- PROBLEM STATEMENT: Could you give the entries back exactly as they stand, minus any pictures?

[Opening SUPPLIED MATERIAL section]

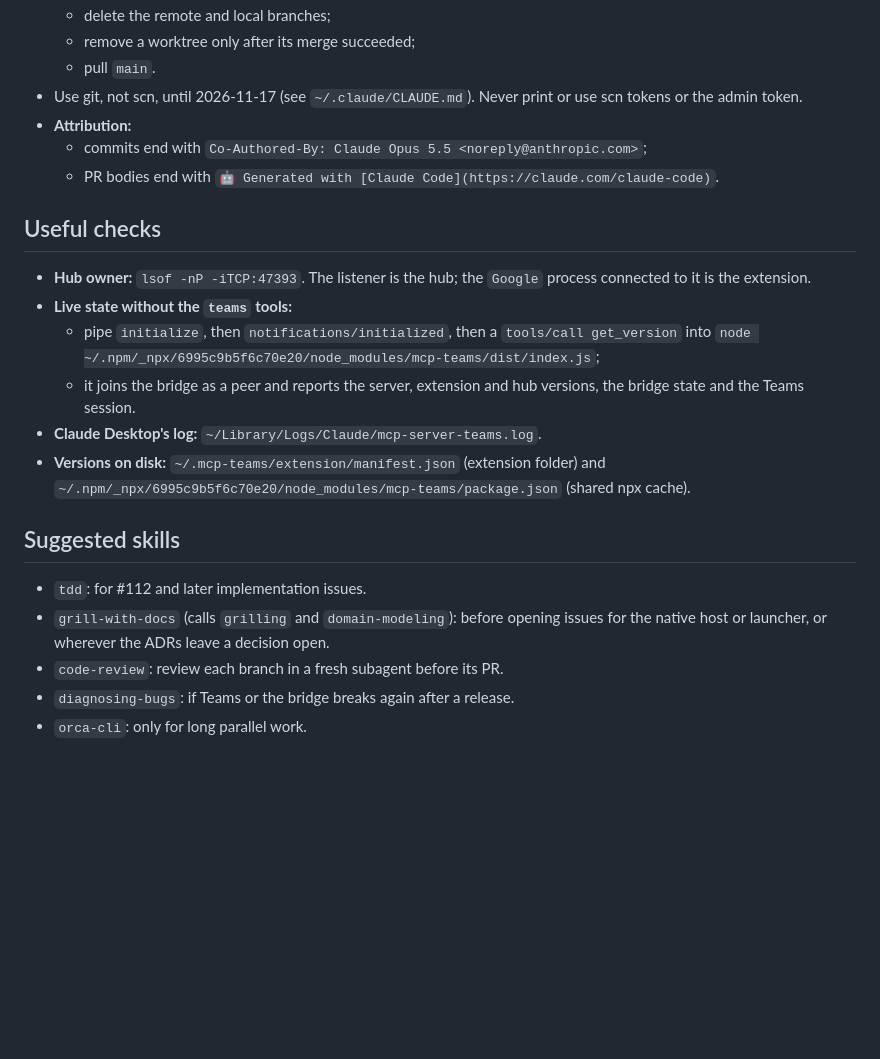
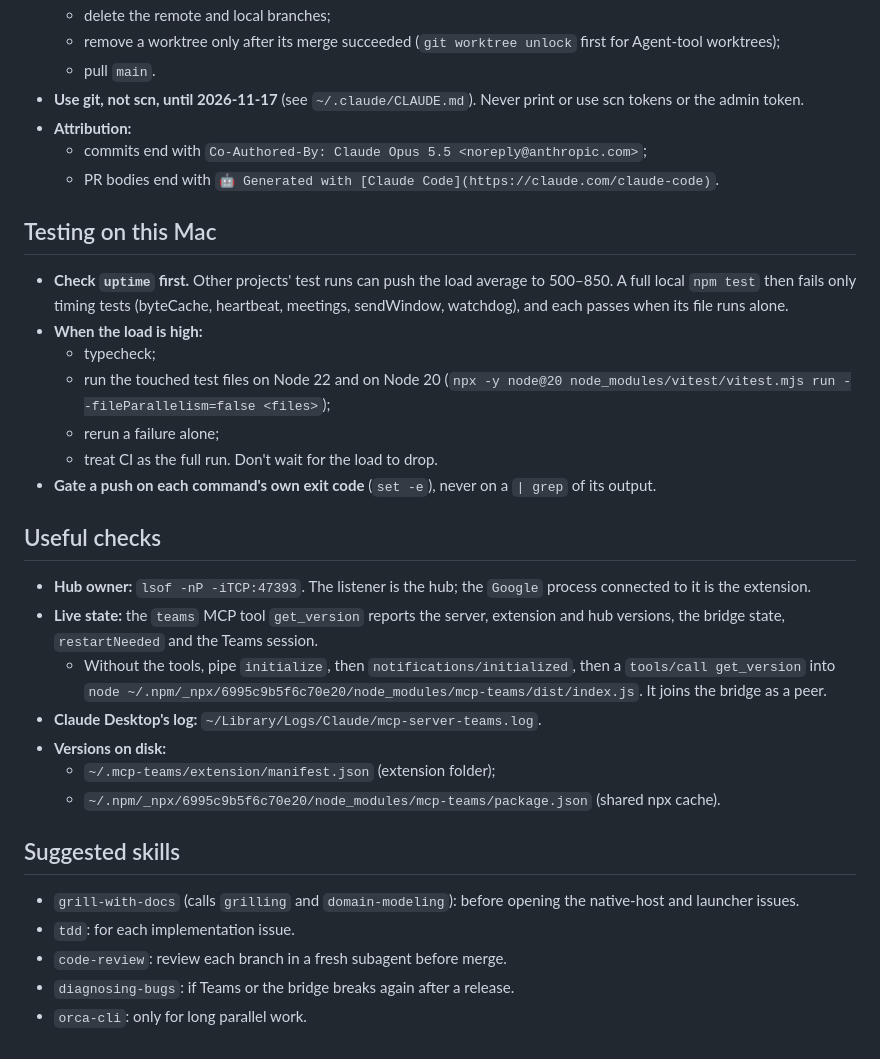
Before and after one commit to HeeyunCho/mcp-teams, a Markdown page: docs/HANDOFF.md, the part around one of its changes. Drawn GitHub-style; blank space fills up the shorter version.

```diff
--- a/docs/HANDOFF.md
+++ b/docs/HANDOFF.md
@@ -41,24 +66,35 @@ Run `gh issue list` for the full backlog. #21 and #96 are the umbrella issues th
   - delete the remote and local branches;
-  - remove a worktree only after its merge succeeded;
+  - remove a worktree only after its merge succeeded (`git worktree unlock` first for Agent-tool worktrees);
   - pull `main`.
-- Use git, not scn, until 2026-11-17 (see `~/.claude/CLAUDE.md`). Never print or use scn tokens or the admin token.
+- **Use git, not scn, until 2026-11-17** (see `~/.claude/CLAUDE.md`). Never print or use scn tokens or the admin token.
 - **Attribution:**
   - commits end with `Co-Authored-By: Claude Opus 5.5 <noreply@anthropic.com>`;
   - PR bodies end with `🤖 Generated with [Claude Code](https://claude.com/claude-code)`.
 
+## Testing on this Mac
+
+- **Check `uptime` first.** Other projects' test runs can push the load average to 500–850. A full local `npm test` then fails only timing tests (byteCache, heartbeat, meetings, sendWindow, watchdog), and each passes when its file runs alone.
+- **When the load is high:**
+  - typecheck;
+  - run the touched test files on Node 22 and on Node 20 (`npx -y node@20 node_modules/vitest/vitest.mjs run --fileParallelism=false <files>`);
+  - rerun a failure alone;
+  - treat CI as the full run. Don't wait for the load to drop.
+- **Gate a push on each command's own exit code** (`set -e`), never on a `| grep` of its output.
+
 ## Useful checks
 
 - **Hub owner:** `lsof -nP -iTCP:47393`. The listener is the hub; the `Google` process connected to it is the extension.
-- **Live state without the `teams` tools:**
-  - pipe `initialize`, then `notifications/initialized`, then a `tools/call get_version` into `node ~/.npm/_npx/6995c9b5f6c70e20/node_modules/mcp-teams/dist/index.js`;
-  - it joins the bridge as a peer and reports the server, extension and hub versions, the bridge state and the Teams session.
+- **Live state:** the `teams` MCP tool `get_version` reports the server, extension and hub versions, the bridge state, `restartNeeded` and the Teams session.
+  - Without the tools, pipe `initialize`, then `notifications/initialized`, then a `tools/call get_version` into `node ~/.npm/_npx/6995c9b5f6c70e20/node_modules/mcp-teams/dist/index.js`. It joins the bridge as a peer.
 - **Claude Desktop's log:** `~/Library/Logs/Claude/mcp-server-teams.log`.
-- **Versions on disk:** `~/.mcp-teams/extension/manifest.json` (extension folder) and `~/.npm/_npx/6995c9b5f6c70e20/node_modules/mcp-teams/package.json` (shared npx cache).
+- **Versions on disk:**
+  - `~/.mcp-teams/extension/manifest.json` (extension folder);
+  - `~/.npm/_npx/6995c9b5f6c70e20/node_modules/mcp-teams/package.json` (shared npx cache).
 
 ## Suggested skills
 
-- `tdd`: for #112 and later implementation issues.
-- `grill-with-docs` (calls `grilling` and `domain-modeling`): before opening issues for the native host or launcher, or wherever the ADRs leave a decision open.
-- `code-review`: review each branch in a fresh subagent before its PR.
+- `grill-with-docs` (calls `grilling` and `domain-modeling`): before opening the native-host and launcher issues.
+- `tdd`: for each implementation issue.
+- `code-review`: review each branch in a fresh subagent before merge.
 - `diagnosing-bugs`: if Teams or the bridge breaks again after a release.
 - `orca-cli`: only for long parallel work.
```
Also changed, not shown: other parts of docs/HANDOFF.md (+44 -19 lines).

[Closing SUPPLIED MATERIAL section]

- ANSWER SECTION:
Before and after one commit to HeeyunCho/mcp-teams, a Markdown page: docs/HANDOFF.md, the part around one of its changes. Drawn GitHub-style; blank space fills up the shorter version.

```diff
--- a/docs/HANDOFF.md
+++ b/docs/HANDOFF.md
@@ -41,24 +66,35 @@ Run `gh issue list` for the full backlog. #21 and #96 are the umbrella issues th
   - delete the remote and local branches;
-  - remove a worktree only after its merge succeeded;
+  - remove a worktree only after its merge succeeded (`git worktree unlock` first for Agent-tool worktrees);
   - pull `main`.
-- Use git, not scn, until 2026-11-17 (see `~/.claude/CLAUDE.md`). Never print or use scn tokens or the admin token.
+- **Use git, not scn, until 2026-11-17** (see `~/.claude/CLAUDE.md`). Never print or use scn tokens or the admin token.
 - **Attribution:**
   - commits end with `Co-Authored-By: Claude Opus 5.5 <noreply@anthropic.com>`;
   - PR bodies end with `🤖 Generated with [Claude Code](https://claude.com/claude-code)`.
 
+## Testing on this Mac
+
+- **Check `uptime` first.** Other projects' test runs can push the load average to 500–850. A full local `npm test` then fails only timing tests (byteCache, heartbeat, meetings, sendWindow, watchdog), and each passes when its file runs alone.
+- **When the load is high:**
+  - typecheck;
+  - run the touched test files on Node 22 and on Node 20 (`npx -y node@20 node_modules/vitest/vitest.mjs run --fileParallelism=false <files>`);
+  - rerun a failure alone;
+  - treat CI as the full run. Don't wait for the load to drop.
+- **Gate a push on each command's own exit code** (`set -e`), never on a `| grep` of its output.
+
 ## Useful checks
 
 - **Hub owner:** `lsof -nP -iTCP:47393`. The listener is the hub; the `Google` process connected to it is the extension.
-- **Live state without the `teams` tools:**
-  - pipe `initialize`, then `notifications/initialized`, then a `tools/call get_version` into `node ~/.npm/_npx/6995c9b5f6c70e20/node_modules/mcp-teams/dist/index.js`;
-  - it joins the bridge as a peer and reports the server, extension and hub versions, the bridge state and the Teams session.
+- **Live state:** the `teams` MCP tool `get_version` reports the server, extension and hub versions, the bridge state, `restartNeeded` and the Teams session.
+  - Without the tools, pipe `initialize`, then `notifications/initialized`, then a `tools/call get_version` into `node ~/.npm/_npx/6995c9b5f6c70e20/node_modules/mcp-teams/dist/index.js`. It joins the bridge as a peer.
 - **Claude Desktop's log:** `~/Library/Logs/Claude/mcp-server-teams.log`.
-- **Versions on disk:** `~/.mcp-teams/extension/manifest.json` (extension folder) and `~/.npm/_npx/6995c9b5f6c70e20/node_modules/mcp-teams/package.json` (shared npx cache).
+- **Versions on disk:**
+  - `~/.mcp-teams/extension/manifest.json` (extension folder);
+  - `~/.npm/_npx/6995c9b5f6c70e20/node_modules/mcp-teams/package.json` (shared npx cache).
 
 ## Suggested skills
 
-- `tdd`: for #112 and later implementation issues.
-- `grill-with-docs` (calls `grilling` and `domain-modeling`): before opening issues for the native host or launcher, or wherever the ADRs leave a decision open.
-- `code-review`: review each branch in a fresh subagent before its PR.
+- `grill-with-docs` (calls `grilling` and `domain-modeling`): before opening the native-host and launcher issues.
+- `tdd`: for each implementation issue.
+- `code-review`: review each branch in a fresh subagent before merge.
 - `diagnosing-bugs`: if Teams or the bridge breaks again after a release.
 - `orca-cli`: only for long parallel work.
```
Also changed, not shown: other parts of docs/HANDOFF.md (+44 -19 lines).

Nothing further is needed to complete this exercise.